$$\varGamma _{q}(\beta _{2} + 1) \bigl\Vert I_{q}^{\beta _{2}}( u_{n} -u) \bigr\Vert \leq \Vert u _{n} -u \Vert ,$$

we get $$D_{q}^{\beta } u_{n} \to D_{q}^{\beta } u$$ and $$I_{q}^{\beta _{2}} u_{n} \to I_{q}^{\beta _{2}} u$$. Since $$\omega (t, u_{1}, \ldots , u_{4})$$ is continuous with respect to $$u_{1}, \ldots , u_{4}$$ for all $$t \in E$$, we can conclude that

$$\omega \bigl( t, u_{n}, u'_{n}, D_{q}^{\beta _{1}} u_{n}, I_{q}^{\beta _{2}} u_{n} \bigr) \to \omega \bigl( t, u, u', D_{q}^{\beta _{1}} u, I_{q}^{\beta _{2}} u \bigr)$$

for $$t\in E$$. Let $$u \in \overline{\mathcal{B}}$$ be given and $$t \in \overline{J}$$. Then we have

\begin{aligned} \bigl\vert T_{u}(t) \bigr\vert & \leq A_{1}( \alpha , b) \Biggl[ \int _{0}^{1} ( 1 -qs)^{ \alpha -1} \Biggl( \Biggl[ \sum_{i=1}^{n_{1}} \mu _{i}(s) F_{i} \bigl( u(s), u'(s), D_{q}^{\beta _{1}} u(s), I_{q}^{\beta _{2}} u(s) \bigr) \Biggr] \\ &\quad {} + \varOmega \bigl( u(s), u'(s), D_{q}^{\beta _{1}} u(s), I_{q} ^{\beta _{2}} u(s) \bigr) \Biggr) \,\mathrm{d}_{q}s \Biggr]. \end{aligned}

If $$u_{M}(s) := \max \{u(s),u'(s), D_{q}^{\beta _{1}} u(s), I_{q}^{ \beta _{2}} u(s)\}$$, then $$u_{M} \in \overline{\mathcal{A}}$$, and so
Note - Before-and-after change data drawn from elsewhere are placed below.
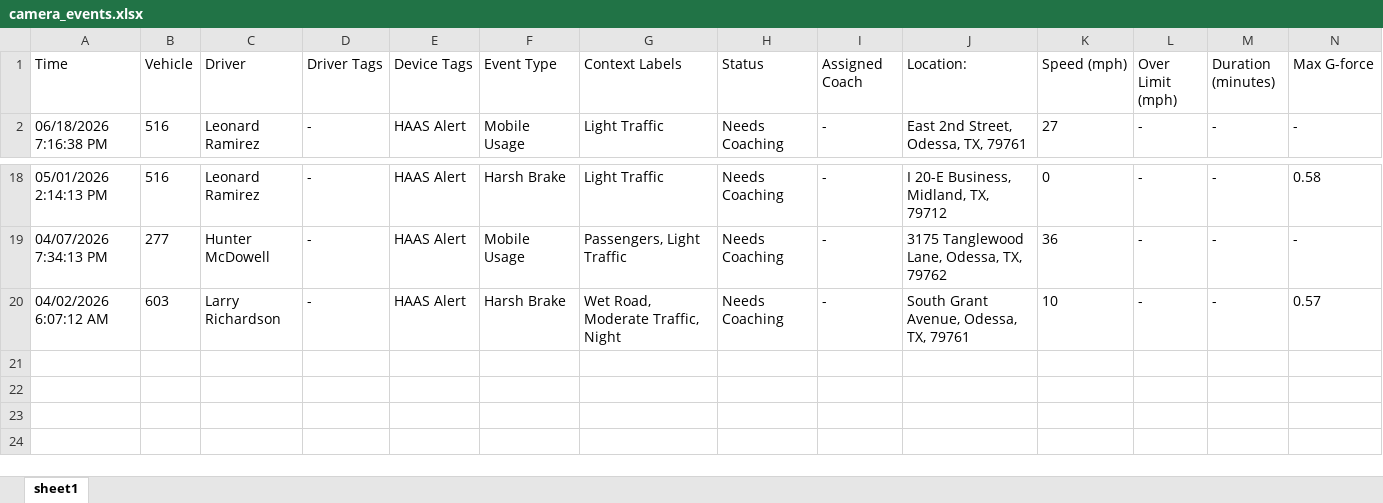
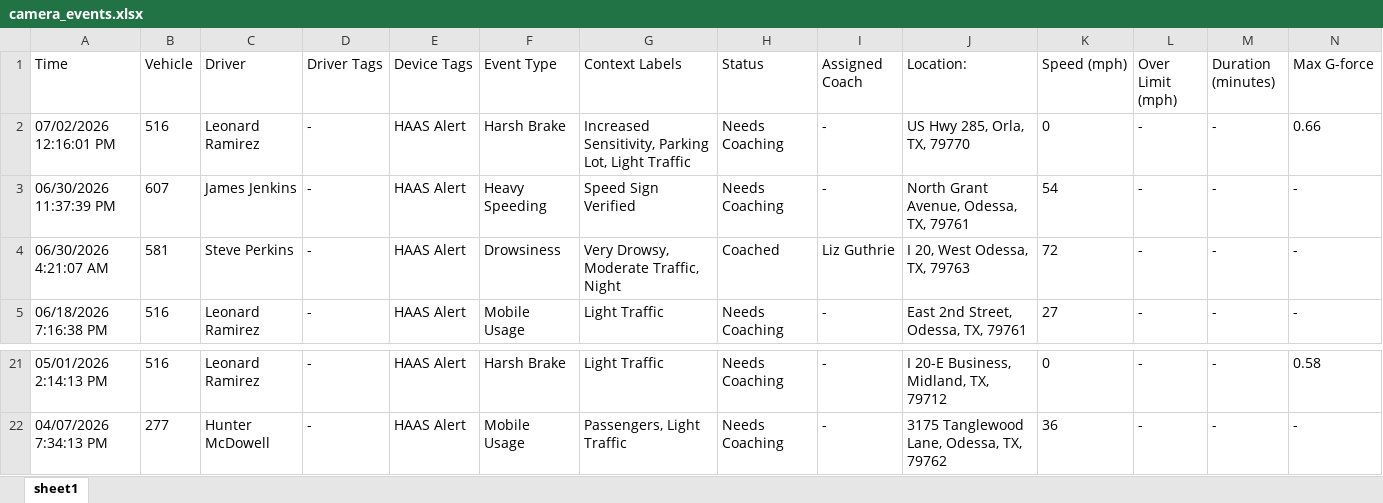
Before and after one commit to jmullins-DEN/neal-pool, an Excel workbook: camera_events.xlsx, sheet sheet1, drawn as a sheet; only a part is shown, gaps mark what is left out; values as stored, in another font and other column widths than the file's, no borders; removed rows and columns are numbered as before the commit, all else as after; rows hold the shown columns only; the diff names each change by its address in the sheet, - before the commit and + after, or states it on an @@ line.

Commit message:
Weekly data update: camera_events.xlsx

```diff
--- a/camera_events.xlsx (sheet sheet1)
+++ b/camera_events.xlsx (sheet sheet1)
+row 2: 07/02/2026 12:16:01 PM | 516 | Leonard Ramirez | - | HAAS Alert | Harsh Brake | Increased Sensitivity, Parking Lot, Light Traffic | Needs Coaching | - | US Hwy 285, Orla, TX, 79770 | 0 | - | - | 0.66
+row 3: 06/30/2026 11:37:39 PM | 607 | James Jenkins | - | HAAS Alert | Heavy Speeding | Speed Sign Verified | Needs Coaching | - | North Grant Avenue, Odessa, TX, 79761 | 54 | - | - | -
+row 4: 06/30/2026 4:21:07 AM | 581 | Steve Perkins | - | HAAS Alert | Drowsiness | Very Drowsy, Moderate Traffic, Night | Coached | Liz Guthrie | I 20, West Odessa, TX, 79763 | 72 | - | - | -
-row 20: 04/02/2026 6:07:12 AM | 603 | Larry Richardson | - | HAAS Alert | Harsh Brake | Wet Road, Moderate Traffic, Night | Needs Coaching | - | South Grant Avenue, Odessa, TX, 79761 | 10 | - | - | 0.57
```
\begin{aligned} \bigl\vert T_{u}(t) \bigr\vert & \leq A_{1}( \alpha , b) \Biggl[ \sum_{i=1}^{n_{1}} F_{i} \biggl( \Vert u \Vert , \bigl\Vert u' \bigr\Vert , \frac{ \Vert u' \Vert }{ \varGamma _{q}( 2 - \beta _{1})}, \frac{ \Vert u \Vert }{ \varGamma _{q}(\beta _{2} + 1)} \biggr) \Biggr] \int _{0}^{1} \mu _{i}(s) \,\mathrm{d}s \\ &\quad {} + \int _{0}^{1} \varOmega \bigl( u_{M}(s), u_{M}(s), u_{M}(s), u_{M}(s)\bigr) \,\mathrm{d}s \\ &\leq A_{1}(\alpha , b) \Biggl[ \sum_{i=1}^{n_{1} } \Vert F_{i} \Vert _{\infty } \Vert \mu _{i} \Vert + \Vert \varOmega \Vert _{1}^{*} \Biggr]. \end{aligned}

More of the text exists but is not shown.